• WORK ITEM: Below are lines of data. Give the number of them that contain the string "layout", and nothing else.

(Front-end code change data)
--- START ---

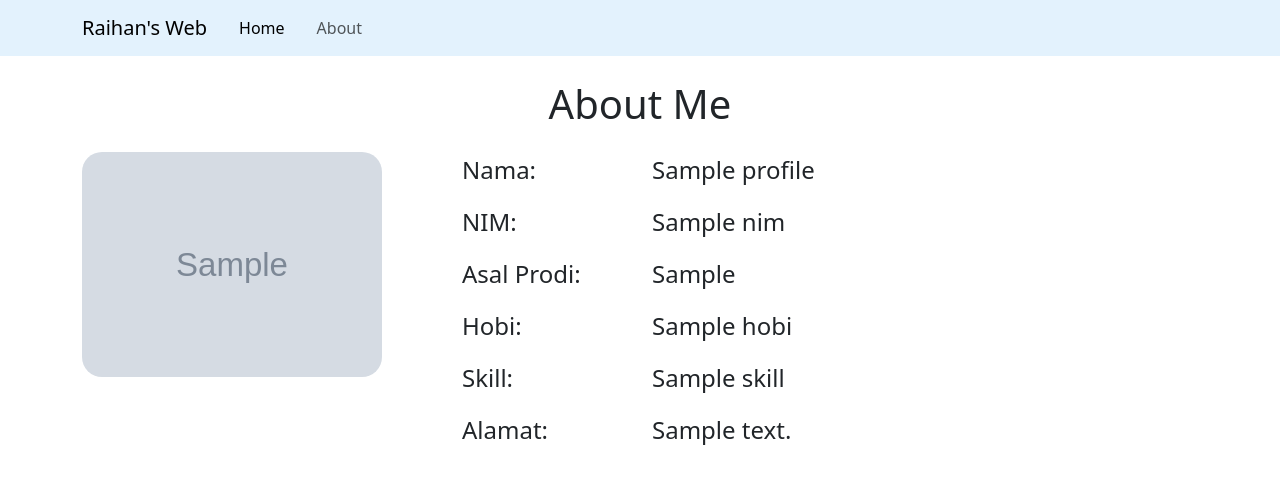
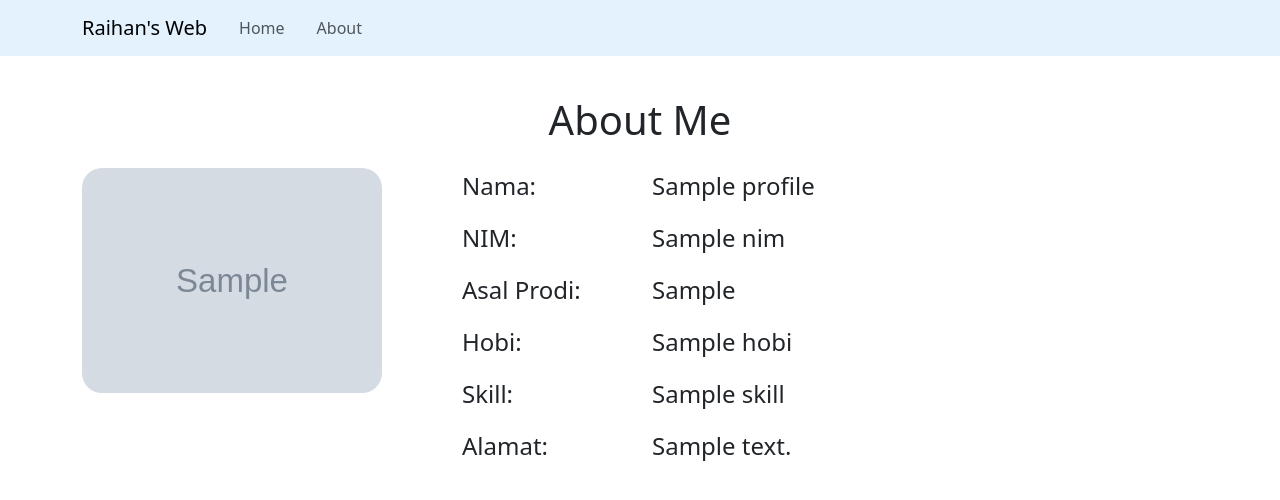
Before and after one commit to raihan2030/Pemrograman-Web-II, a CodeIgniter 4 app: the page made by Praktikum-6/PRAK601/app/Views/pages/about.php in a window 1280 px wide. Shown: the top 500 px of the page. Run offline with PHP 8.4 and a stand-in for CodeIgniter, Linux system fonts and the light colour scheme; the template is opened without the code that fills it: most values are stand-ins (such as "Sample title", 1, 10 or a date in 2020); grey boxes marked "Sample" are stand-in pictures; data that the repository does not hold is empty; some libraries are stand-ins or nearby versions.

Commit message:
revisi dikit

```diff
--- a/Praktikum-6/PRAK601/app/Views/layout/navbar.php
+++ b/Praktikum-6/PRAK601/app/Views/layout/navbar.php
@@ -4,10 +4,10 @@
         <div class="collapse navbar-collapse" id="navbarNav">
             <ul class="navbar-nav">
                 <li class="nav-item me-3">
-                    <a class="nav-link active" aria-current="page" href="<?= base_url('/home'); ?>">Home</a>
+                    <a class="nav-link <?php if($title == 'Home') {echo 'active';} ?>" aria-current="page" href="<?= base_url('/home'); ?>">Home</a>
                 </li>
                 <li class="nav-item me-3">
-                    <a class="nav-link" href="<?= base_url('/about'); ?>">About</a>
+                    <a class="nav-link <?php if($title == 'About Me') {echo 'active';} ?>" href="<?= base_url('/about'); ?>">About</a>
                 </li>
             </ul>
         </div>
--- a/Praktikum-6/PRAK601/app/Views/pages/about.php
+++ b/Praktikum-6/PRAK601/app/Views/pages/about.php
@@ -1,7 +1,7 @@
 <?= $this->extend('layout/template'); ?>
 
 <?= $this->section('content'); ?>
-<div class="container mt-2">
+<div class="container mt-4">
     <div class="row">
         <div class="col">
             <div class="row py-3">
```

--- END ---
--- START ---

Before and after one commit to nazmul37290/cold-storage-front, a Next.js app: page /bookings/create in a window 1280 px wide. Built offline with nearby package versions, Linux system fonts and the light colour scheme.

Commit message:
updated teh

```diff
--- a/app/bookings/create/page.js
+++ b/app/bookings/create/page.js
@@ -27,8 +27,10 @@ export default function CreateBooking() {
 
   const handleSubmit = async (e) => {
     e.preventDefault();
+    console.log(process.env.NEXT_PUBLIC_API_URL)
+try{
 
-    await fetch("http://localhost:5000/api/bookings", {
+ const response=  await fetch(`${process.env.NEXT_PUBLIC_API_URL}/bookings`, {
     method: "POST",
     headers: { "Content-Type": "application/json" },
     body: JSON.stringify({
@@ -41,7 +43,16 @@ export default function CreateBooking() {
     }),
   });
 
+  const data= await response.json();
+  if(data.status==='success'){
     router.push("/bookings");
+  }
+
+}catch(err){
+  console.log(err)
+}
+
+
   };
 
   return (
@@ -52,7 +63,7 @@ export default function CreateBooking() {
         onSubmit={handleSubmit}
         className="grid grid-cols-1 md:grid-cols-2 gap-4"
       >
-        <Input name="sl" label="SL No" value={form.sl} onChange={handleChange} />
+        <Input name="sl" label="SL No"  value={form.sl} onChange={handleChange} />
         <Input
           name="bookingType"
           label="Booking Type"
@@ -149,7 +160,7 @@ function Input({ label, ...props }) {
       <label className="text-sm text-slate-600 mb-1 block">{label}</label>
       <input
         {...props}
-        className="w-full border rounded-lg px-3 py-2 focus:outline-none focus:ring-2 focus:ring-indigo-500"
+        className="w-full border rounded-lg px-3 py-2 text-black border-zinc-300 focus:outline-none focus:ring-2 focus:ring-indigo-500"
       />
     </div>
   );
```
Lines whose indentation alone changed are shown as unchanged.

--- END ---

• TASK RESPONSE: 3